The Manao'lana program was started in 2005 with just a small group of 8 ladies. We have grown to a group of over 25 now in 2009. So when your in Maui, look for the ladies in pink every Tuesday morning at 8:30am paddling for fun, paddling for life. Come and join us! Just check the Maui News Date Book to find us.
I had my first surgery on my 50th birthday--Not at all what I was planning on for that day!
Pink paddlers in the boat we paddle for fun,
we paddle and laugh out under the sun,
on the island, we paddle island style,
from the beach into the ocean, in the ocean on the leeward side.

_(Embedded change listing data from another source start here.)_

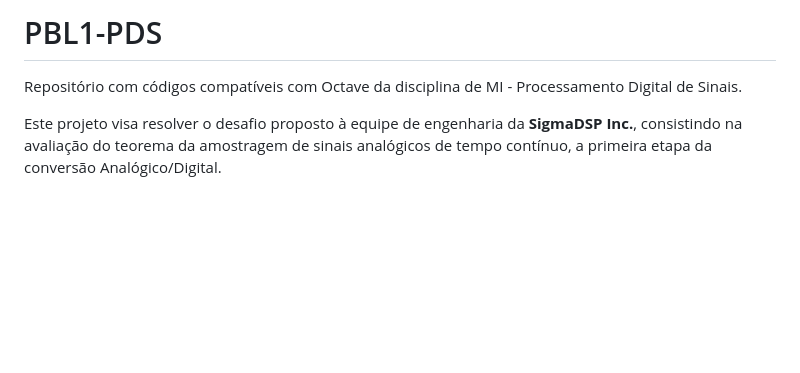
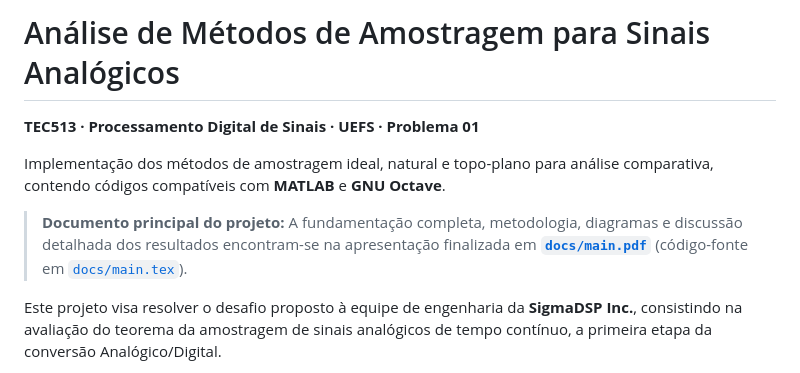
Before and after one commit to pierremachado/pbl1-pds, a Markdown page: README.md, the part around the change. Rendered like a GitHub page; blank space fills up the shorter version.

Commit message:
docs: revise README with project details and documentation links
updated project title and description, added details about sampling methods and project documentation.

```diff
--- a/README.md
+++ b/README.md
@@ -1,6 +1,10 @@
-# PBL1-PDS
+# Análise de Métodos de Amostragem para Sinais Analógicos
 
-Repositório com códigos compatíveis com Octave da disciplina de MI - Processamento Digital de Sinais.
+**TEC513 · Processamento Digital de Sinais · UEFS · Problema 01**
+
+Implementação dos métodos de amostragem ideal, natural e topo-plano para análise comparativa, contendo códigos compatíveis com **MATLAB** e **GNU Octave**.
+
+> **Documento principal do projeto:** A fundamentação completa, metodologia, diagramas e discussão detalhada dos resultados encontram-se na apresentação finalizada em [**`docs/main.pdf`**](docs/main.pdf) (código-fonte em [`docs/main.tex`](docs/main.tex)).
 
 Este projeto visa resolver o desafio proposto à equipe de engenharia da **SigmaDSP Inc.**, consistindo na avaliação do teorema da amostragem de sinais analógicos de tempo contínuo, a primeira etapa da conversão Analógico/Digital.
 
```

In 1998, I had lost everything, including my job, my home, and my income and was living on savings. I had no health insurance, visited a free clinic, and was told I needed to have an annual mammogram. They could not provide it, but a flyer on the bulletin board there gave a number to call for a free mammogram. I called, and had my free mammogram in a small office of the local senior center, on portable equipment. That was the luckiest day of my life!
I am deaf, and I received no follow-up calls on the mammogram for some time, due to the difficulty in reaching me on my TTY telephone. However, one woman in the program would not give up and finally reached me and told me my mammogram was suspicious. I was referred to another free clinic, got x-rays, and was referred to a physician in the program. He did an in-hospital biopsy and invasive ductal carcinoma was found in my right breast (there was no lump.) About this same time, I was able to get on California MediCal/SSDI (individual pays a percentage of medical costs), and I went ahead and had a right mastectomy about a week after the biopsy, in early 1999. In 2000, the same physician did a left mastectomy to ease my mind about subsequent cancer. I was on Tamoxifen therapy until 2004, feel great, am now back with my former HMO, on Medicare, and am considering breast reconstruction at age 67!

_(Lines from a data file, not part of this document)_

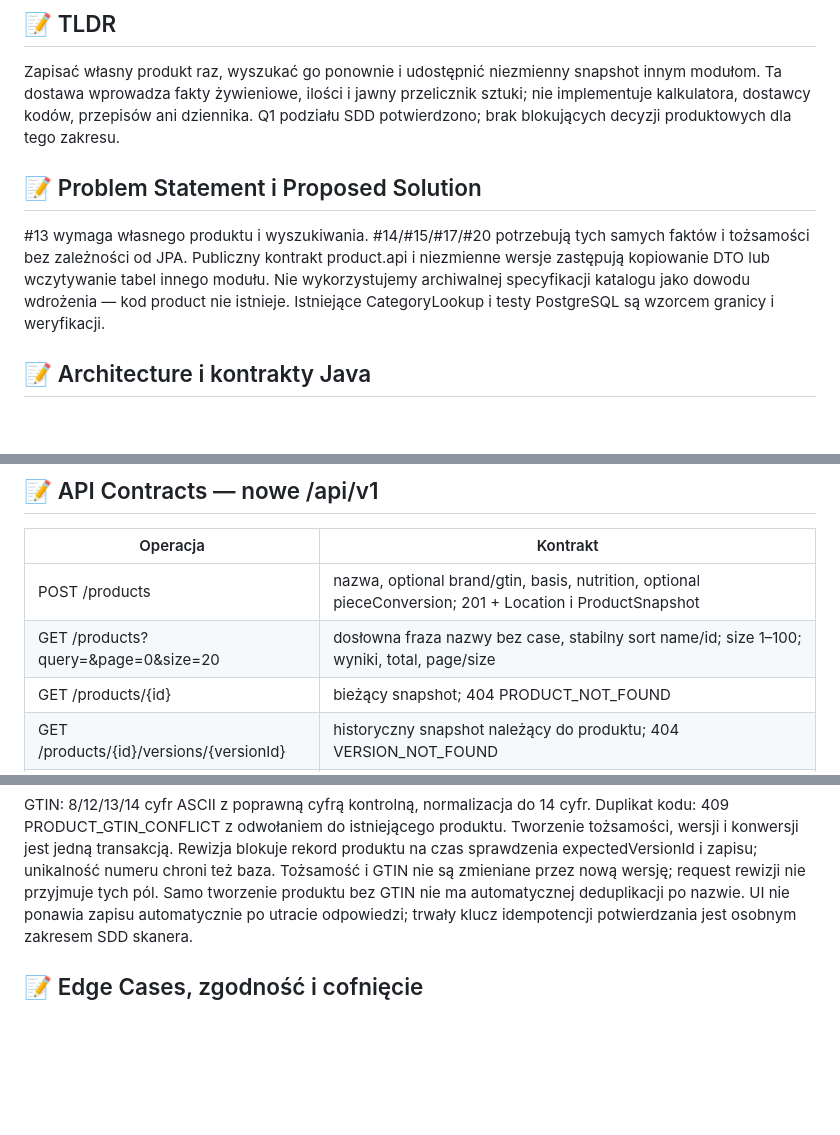
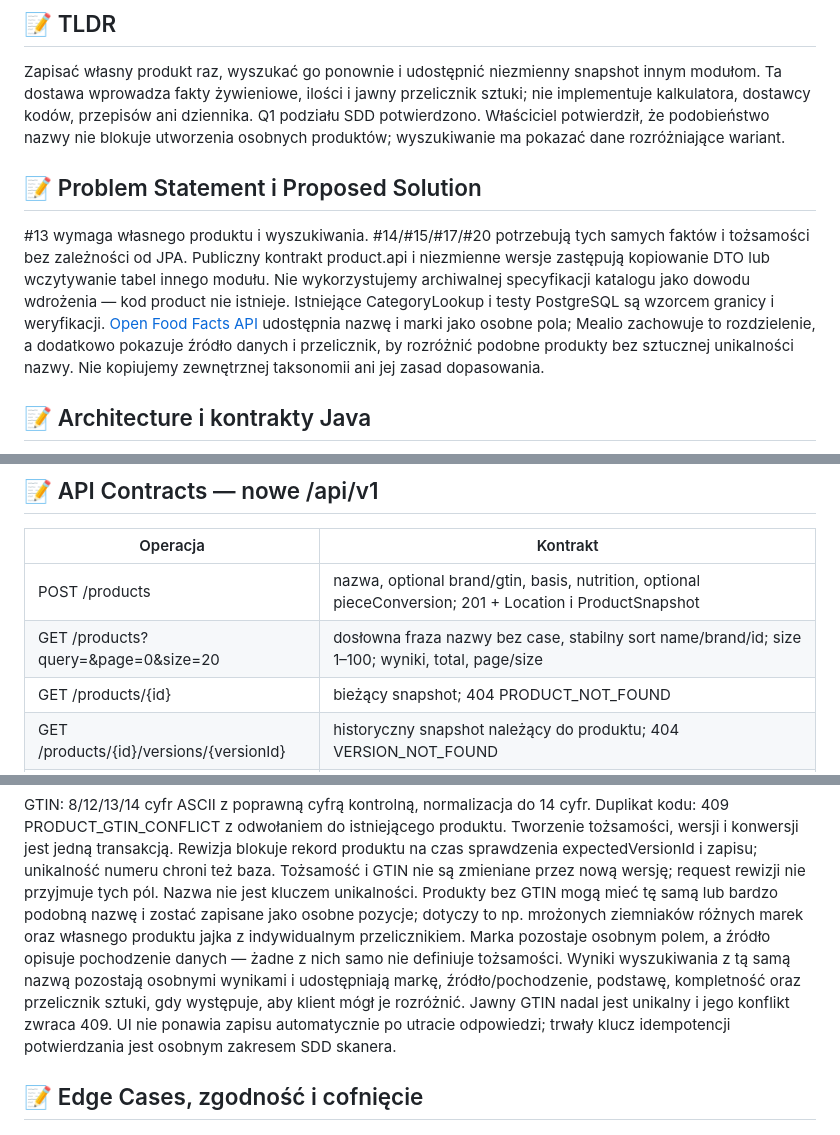
Before and after one commit to kathelan/mealio, a Markdown page: .ai/specs/2026-10-20-e01-product-catalog.md, 3 parts joined by grey strips. Drawn GitHub-style; blank space fills up the shorter version.

Commit message:
documentation(spec): doprecyzuj tożsamość produktów (#31)

```diff
--- a/.ai/specs/2026-10-20-e01-product-catalog.md
+++ b/.ai/specs/2026-10-20-e01-product-catalog.md
@@ -8,7 +8,8 @@ Mapa nadrzędna: [fundamenty](2026-10-20-e01-reusable-foundations.md).
 Zapisać własny produkt raz, wyszukać go ponownie i udostępnić niezmienny snapshot innym
 modułom. Ta dostawa wprowadza fakty żywieniowe, ilości i jawny przelicznik sztuki;
 nie implementuje kalkulatora, dostawcy kodów, przepisów ani dziennika.
-Q1 podziału SDD potwierdzono; brak blokujących decyzji produktowych dla tego zakresu.
+Q1 podziału SDD potwierdzono. Właściciel potwierdził, że podobieństwo nazwy nie blokuje
+utworzenia osobnych produktów; wyszukiwanie ma pokazać dane rozróżniające wariant.
 
 ## 📝 Problem Statement i Proposed Solution
 
@@ -17,6 +18,10 @@ faktów i tożsamości bez zależności od JPA. Publiczny kontrakt product.api i
 wersje zastępują kopiowanie DTO lub wczytywanie tabel innego modułu.
 Nie wykorzystujemy archiwalnej specyfikacji katalogu jako dowodu wdrożenia — kod product
 nie istnieje. Istniejące CategoryLookup i testy PostgreSQL są wzorcem granicy i weryfikacji.
+[Open Food Facts API](https://openfoodfacts.github.io/documentation/docs/Product-Opener/v3/products/get-api-v3-product-code/)
+udostępnia nazwę i marki jako osobne pola; Mealio zachowuje to rozdzielenie, a dodatkowo
+pokazuje źródło danych i przelicznik, by rozróżnić podobne produkty bez sztucznej unikalności
+nazwy. Nie kopiujemy zewnętrznej taksonomii ani jej zasad dopasowania.
 
 ## 📝 Architecture i kontrakty Java
 
@@ -85,7 +90,7 @@ Nie tworzymy relacji do legacy recipe_ingredients: tamte calories nie opisują f
 | Operacja | Kontrakt |
 |---|---|
 | POST /products | nazwa, optional brand/gtin, basis, nutrition, optional pieceConversion; 201 + Location i ProductSnapshot |
-| GET /products?query=&page=0&size=20 | dosłowna fraza nazwy bez case, stabilny sort name/id; size 1–100; wyniki, total, page/size |
+| GET /products?query=&page=0&size=20 | dosłowna fraza nazwy bez case, stabilny sort name/brand/id; size 1–100; wyniki, total, page/size |
 | GET /products/{id} | bieżący snapshot; 404 PRODUCT_NOT_FOUND |
 | GET /products/{id}/versions/{versionId} | historyczny snapshot należący do produktu; 404 VERSION_NOT_FOUND |
 | POST /products/{id}/versions | expectedVersionId i komplet nowych danych; 201; nieaktualna wersja 409 PRODUCT_VERSION_CONFLICT |
@@ -104,7 +109,13 @@ Duplikat kodu: 409 PRODUCT_GTIN_CONFLICT z odwołaniem do istniejącego produktu
 Tworzenie tożsamości, wersji i konwersji jest jedną transakcją. Rewizja blokuje rekord
 produktu na czas sprawdzenia expectedVersionId i zapisu; unikalność numeru chroni też baza.
 Tożsamość i GTIN nie są zmieniane przez nową wersję; request rewizji nie przyjmuje tych pól.
-Samo tworzenie produktu bez GTIN nie ma automatycznej deduplikacji po nazwie.
+Nazwa nie jest kluczem unikalności. Produkty bez GTIN mogą mieć tę samą lub bardzo podobną
+nazwę i zostać zapisane jako osobne pozycje; dotyczy to np. mrożonych ziemniaków różnych
+marek oraz własnego produktu jajka z indywidualnym przelicznikiem. Marka pozostaje osobnym
+polem, a źródło opisuje pochodzenie danych — żadne z nich samo nie definiuje tożsamości.
+Wyniki wyszukiwania z tą samą nazwą pozostają osobnymi wynikami i udostępniają markę,
+źródło/pochodzenie, podstawę, kompletność oraz przelicznik sztuki, gdy występuje, aby klient
+mógł je rozróżnić. Jawny GTIN nadal jest unikalny i jego konflikt zwraca 409.
 UI nie ponawia zapisu automatycznie po utracie odpowiedzi; trwały klucz idempotencji
 potwierdzania jest osobnym zakresem SDD skanera.
 
```
Also changed, not shown: other parts of .ai/specs/2026-10-20-e01-product-catalog.md (+1 -0 lines), .ai/lessons.md (+4 -0 lines), .ai/runs/2026-10-20-issue-13-product-catalog-spec.md (added, +8 -0 lines).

That free mammogram saved my life, as the cancer would have been undetected otherwise, and would have silently invaded other areas of my body. I urge you to give other women the same wonderful chance I had. PLEASE CLICK ON THIS SITE DAILY AT LEAST ONCE!
5 yrs ago Mima was diagnosed with breast cancer. Time stood still for me, knowing the one best thing in my life was ill - there was nothing I could do. We stuck together as a family; Mima was the glue, before & after her mastectomy. We thought the worst was done, she'd have chemo & be fine. March 2007, she was admitted to the hospital for Pleural Effusion due to the shoddy care from her oncologist. Two weeks before her release, we found out her doctor overdosed her both on chemo and on steroids. We were livid, though Mina remained serene, finding innocence in almost everyone, I loved her for that. March 2008 she was admitted again - her o2 stat & blood levels were extremely low, even after weekly transfusions, she wasn't improving. It was then we confirmed she had full blown metastatic bone cancer. Time stood still for me again, paralyzed with fear of the confirmation, and of losing her, not now, but soon. She was released to go home. Once home, she remained her optimistic self, going weekly for blood exams, & transfusions. I remember she called me saying her cancer count had stopped & her blood had increased, with the sound of legit happiness I hadn't heard in awhile. Each day that passes I know she has days of being worried, says many prayers, & has weakness from time to time, but tranquility overcomes her when she is with her family. Every day is a battle, but she is a warrior of her own kind. Not a Patient, but a Cancer Fighter. I love her for each day that passes, her remaining sane even when the family was not, for showing us how to stand when it feels damn near impossible.